Entries provided:
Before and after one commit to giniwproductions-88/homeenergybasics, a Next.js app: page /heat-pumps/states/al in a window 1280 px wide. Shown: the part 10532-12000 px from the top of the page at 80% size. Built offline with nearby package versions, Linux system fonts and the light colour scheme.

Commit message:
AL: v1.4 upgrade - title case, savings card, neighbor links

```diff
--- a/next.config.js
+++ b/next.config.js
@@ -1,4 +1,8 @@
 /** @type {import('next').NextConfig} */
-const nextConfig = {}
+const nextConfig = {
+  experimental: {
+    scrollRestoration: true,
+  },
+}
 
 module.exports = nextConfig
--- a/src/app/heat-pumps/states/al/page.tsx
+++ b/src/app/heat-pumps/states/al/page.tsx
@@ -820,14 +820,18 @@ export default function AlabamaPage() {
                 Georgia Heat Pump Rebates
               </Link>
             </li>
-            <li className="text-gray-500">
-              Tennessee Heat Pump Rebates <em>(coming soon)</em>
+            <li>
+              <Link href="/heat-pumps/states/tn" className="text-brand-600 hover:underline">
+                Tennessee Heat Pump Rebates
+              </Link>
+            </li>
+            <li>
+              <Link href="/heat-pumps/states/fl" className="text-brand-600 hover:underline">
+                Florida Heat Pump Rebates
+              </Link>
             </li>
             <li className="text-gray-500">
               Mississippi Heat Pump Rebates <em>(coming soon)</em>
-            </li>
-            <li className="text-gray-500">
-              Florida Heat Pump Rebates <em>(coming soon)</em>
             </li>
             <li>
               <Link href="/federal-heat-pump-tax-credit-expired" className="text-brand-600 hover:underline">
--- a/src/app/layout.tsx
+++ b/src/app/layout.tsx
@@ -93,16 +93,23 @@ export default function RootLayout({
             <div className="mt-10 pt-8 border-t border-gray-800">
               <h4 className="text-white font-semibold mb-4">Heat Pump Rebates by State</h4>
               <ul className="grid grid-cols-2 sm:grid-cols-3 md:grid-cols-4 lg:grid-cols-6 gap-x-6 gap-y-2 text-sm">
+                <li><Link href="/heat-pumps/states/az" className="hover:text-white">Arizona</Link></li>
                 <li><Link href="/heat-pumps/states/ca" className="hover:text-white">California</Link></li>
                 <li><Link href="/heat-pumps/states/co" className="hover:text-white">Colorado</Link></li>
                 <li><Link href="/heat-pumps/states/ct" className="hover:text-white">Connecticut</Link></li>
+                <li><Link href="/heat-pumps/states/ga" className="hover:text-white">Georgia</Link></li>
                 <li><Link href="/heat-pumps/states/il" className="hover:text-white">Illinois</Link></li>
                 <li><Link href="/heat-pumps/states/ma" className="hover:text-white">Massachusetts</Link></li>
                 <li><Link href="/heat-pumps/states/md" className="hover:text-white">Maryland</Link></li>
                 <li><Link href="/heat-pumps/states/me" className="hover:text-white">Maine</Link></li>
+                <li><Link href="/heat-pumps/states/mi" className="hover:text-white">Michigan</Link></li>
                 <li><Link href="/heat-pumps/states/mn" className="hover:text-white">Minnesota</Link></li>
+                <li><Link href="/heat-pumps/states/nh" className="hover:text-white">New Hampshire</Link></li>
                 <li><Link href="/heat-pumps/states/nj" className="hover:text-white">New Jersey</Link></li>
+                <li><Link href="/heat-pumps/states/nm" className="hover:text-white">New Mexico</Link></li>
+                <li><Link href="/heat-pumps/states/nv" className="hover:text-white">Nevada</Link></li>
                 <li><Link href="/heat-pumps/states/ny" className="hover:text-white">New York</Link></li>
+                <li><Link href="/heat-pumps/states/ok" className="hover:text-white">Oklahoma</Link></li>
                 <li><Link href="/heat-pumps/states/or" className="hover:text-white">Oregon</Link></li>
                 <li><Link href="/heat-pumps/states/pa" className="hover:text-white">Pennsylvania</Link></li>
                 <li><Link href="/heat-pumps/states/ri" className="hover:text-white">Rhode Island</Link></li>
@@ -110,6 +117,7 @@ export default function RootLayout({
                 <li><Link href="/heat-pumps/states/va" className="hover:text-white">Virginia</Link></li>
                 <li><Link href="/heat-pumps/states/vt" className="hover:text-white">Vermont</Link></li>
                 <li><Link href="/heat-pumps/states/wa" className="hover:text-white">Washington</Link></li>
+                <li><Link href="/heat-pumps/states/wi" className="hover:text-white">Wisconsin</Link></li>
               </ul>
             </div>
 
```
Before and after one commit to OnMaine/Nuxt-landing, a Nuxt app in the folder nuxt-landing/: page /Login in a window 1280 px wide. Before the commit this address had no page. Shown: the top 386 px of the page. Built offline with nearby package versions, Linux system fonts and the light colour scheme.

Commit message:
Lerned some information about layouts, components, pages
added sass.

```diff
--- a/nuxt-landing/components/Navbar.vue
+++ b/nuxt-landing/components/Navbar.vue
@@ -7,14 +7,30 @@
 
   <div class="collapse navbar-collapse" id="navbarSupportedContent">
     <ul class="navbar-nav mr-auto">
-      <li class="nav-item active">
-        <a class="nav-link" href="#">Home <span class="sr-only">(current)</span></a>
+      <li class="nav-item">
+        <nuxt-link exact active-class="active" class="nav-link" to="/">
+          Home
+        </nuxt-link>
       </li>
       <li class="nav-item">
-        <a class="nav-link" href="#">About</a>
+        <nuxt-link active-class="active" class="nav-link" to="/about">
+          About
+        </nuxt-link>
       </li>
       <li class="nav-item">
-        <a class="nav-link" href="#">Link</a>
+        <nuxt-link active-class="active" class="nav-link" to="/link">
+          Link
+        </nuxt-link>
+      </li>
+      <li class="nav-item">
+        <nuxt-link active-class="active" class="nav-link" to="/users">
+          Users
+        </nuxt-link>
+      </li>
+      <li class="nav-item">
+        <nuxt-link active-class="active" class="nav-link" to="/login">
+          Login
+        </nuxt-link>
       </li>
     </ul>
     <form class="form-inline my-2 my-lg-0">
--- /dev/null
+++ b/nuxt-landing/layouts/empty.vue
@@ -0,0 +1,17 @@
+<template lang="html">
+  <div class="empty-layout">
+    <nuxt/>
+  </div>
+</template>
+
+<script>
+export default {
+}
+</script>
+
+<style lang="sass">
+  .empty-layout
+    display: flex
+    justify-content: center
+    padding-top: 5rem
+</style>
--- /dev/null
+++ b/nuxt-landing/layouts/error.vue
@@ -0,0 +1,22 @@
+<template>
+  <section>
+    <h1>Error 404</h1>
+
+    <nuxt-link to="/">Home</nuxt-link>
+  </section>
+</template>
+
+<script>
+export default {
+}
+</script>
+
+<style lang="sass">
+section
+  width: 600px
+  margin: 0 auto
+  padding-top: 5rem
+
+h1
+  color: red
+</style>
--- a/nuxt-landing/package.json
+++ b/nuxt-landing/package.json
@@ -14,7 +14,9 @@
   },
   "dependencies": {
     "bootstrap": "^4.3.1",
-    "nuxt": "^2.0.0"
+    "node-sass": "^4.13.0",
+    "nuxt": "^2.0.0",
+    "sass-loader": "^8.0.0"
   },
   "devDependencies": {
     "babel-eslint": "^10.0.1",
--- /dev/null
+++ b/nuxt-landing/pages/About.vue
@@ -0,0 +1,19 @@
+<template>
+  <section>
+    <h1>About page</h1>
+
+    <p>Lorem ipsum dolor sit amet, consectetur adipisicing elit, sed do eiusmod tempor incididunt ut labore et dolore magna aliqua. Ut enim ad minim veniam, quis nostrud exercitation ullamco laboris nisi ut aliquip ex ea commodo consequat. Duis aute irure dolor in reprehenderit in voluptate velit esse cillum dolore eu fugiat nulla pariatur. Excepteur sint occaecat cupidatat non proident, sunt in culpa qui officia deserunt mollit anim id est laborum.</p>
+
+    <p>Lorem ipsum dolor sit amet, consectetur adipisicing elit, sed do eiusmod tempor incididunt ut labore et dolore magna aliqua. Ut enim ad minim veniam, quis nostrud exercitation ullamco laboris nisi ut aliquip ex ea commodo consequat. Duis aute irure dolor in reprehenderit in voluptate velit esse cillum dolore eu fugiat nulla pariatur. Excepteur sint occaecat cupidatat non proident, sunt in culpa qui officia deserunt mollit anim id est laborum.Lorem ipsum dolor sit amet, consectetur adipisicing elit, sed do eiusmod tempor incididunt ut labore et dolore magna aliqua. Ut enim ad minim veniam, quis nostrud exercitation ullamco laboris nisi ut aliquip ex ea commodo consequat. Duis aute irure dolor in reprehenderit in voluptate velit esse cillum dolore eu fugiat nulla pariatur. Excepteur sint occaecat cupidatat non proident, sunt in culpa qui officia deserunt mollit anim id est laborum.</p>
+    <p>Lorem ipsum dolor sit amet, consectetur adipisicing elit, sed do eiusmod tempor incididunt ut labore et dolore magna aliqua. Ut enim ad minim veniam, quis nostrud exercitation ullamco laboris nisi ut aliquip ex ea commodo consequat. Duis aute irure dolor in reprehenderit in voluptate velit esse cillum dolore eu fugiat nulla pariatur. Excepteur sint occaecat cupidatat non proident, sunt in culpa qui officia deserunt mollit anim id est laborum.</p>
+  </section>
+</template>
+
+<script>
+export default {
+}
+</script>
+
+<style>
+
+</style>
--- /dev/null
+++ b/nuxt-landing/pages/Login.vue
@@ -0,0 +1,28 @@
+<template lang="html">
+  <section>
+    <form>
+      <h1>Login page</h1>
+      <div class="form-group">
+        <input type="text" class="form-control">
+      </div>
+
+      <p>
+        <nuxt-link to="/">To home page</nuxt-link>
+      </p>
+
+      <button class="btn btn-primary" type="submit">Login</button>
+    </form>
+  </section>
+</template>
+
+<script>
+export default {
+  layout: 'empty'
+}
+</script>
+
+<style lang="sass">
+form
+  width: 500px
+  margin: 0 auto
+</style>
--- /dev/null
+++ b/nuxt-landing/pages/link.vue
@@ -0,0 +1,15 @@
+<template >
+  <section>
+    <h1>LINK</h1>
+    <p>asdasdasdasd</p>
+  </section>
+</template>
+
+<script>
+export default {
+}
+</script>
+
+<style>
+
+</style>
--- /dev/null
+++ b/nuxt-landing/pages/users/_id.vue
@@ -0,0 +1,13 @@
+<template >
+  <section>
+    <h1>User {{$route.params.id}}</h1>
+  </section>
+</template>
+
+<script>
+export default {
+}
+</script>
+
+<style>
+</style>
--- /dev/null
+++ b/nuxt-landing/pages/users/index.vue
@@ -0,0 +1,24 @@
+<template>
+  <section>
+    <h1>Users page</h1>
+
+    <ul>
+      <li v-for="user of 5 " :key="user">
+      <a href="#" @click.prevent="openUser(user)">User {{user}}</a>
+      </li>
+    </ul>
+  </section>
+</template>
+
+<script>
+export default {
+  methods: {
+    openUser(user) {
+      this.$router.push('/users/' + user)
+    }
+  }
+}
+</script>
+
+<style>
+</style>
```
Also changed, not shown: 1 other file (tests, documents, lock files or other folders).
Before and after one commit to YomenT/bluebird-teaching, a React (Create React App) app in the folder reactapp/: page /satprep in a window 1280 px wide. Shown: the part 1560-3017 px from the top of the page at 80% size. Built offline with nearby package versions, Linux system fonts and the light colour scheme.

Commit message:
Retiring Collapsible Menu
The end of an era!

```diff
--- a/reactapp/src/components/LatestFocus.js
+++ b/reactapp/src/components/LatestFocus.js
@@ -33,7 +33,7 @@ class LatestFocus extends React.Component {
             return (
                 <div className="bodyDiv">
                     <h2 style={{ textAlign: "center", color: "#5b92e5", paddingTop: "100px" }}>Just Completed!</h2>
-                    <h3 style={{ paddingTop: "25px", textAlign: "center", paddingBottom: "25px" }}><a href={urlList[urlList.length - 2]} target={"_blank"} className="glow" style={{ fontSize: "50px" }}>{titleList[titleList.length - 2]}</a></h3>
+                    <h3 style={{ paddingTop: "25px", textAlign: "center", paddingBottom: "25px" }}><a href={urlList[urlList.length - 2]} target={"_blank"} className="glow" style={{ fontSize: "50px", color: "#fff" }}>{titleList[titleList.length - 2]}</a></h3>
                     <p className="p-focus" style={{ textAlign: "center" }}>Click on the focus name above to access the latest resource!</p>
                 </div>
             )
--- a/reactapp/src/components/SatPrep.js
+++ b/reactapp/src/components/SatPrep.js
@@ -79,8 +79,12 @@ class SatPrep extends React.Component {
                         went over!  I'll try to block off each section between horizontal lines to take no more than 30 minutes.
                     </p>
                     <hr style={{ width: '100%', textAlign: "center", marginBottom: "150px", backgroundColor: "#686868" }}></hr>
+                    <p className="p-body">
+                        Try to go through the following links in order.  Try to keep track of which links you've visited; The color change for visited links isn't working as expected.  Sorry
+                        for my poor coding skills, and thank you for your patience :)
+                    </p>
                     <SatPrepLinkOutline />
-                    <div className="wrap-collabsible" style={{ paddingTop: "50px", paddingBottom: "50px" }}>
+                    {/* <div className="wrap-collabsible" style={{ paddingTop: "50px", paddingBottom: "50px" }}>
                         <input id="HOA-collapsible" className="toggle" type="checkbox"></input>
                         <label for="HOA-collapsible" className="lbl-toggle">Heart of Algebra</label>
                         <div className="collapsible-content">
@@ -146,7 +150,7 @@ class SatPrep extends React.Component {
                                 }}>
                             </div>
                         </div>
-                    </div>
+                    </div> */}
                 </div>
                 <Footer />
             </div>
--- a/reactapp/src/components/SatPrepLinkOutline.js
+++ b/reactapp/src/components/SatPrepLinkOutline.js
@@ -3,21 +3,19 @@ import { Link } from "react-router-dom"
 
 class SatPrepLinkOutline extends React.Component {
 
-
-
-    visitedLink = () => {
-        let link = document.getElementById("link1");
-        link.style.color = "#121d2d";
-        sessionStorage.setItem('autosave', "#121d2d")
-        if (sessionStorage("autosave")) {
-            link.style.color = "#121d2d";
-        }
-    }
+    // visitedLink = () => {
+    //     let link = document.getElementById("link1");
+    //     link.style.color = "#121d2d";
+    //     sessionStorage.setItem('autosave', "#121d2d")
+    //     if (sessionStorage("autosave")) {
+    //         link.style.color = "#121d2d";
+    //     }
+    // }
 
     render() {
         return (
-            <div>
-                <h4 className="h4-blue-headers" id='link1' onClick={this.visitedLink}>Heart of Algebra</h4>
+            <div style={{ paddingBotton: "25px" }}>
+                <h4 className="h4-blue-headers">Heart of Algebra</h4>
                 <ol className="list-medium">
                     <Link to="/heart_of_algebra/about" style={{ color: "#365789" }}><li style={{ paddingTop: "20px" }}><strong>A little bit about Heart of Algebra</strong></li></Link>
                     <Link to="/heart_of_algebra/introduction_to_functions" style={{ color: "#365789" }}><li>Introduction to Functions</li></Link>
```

Activity:
What lines in the material above hold the word "landing"? Pull them out.

Your response:
Before and after one commit to OnMaine/Nuxt-landing, a Nuxt app in the folder nuxt-landing/: page /Login in a window 1280 px wide. Before the commit this address had no page. Shown: the top 386 px of the page. Built offline with nearby package versions, Linux system fonts and the light colour scheme.
--- a/nuxt-landing/components/Navbar.vue
+++ b/nuxt-landing/components/Navbar.vue
+++ b/nuxt-landing/layouts/empty.vue
+++ b/nuxt-landing/layouts/error.vue
--- a/nuxt-landing/package.json
+++ b/nuxt-landing/package.json
+++ b/nuxt-landing/pages/About.vue
+++ b/nuxt-landing/pages/Login.vue
+++ b/nuxt-landing/pages/link.vue
+++ b/nuxt-landing/pages/users/_id.vue
+++ b/nuxt-landing/pages/users/index.vue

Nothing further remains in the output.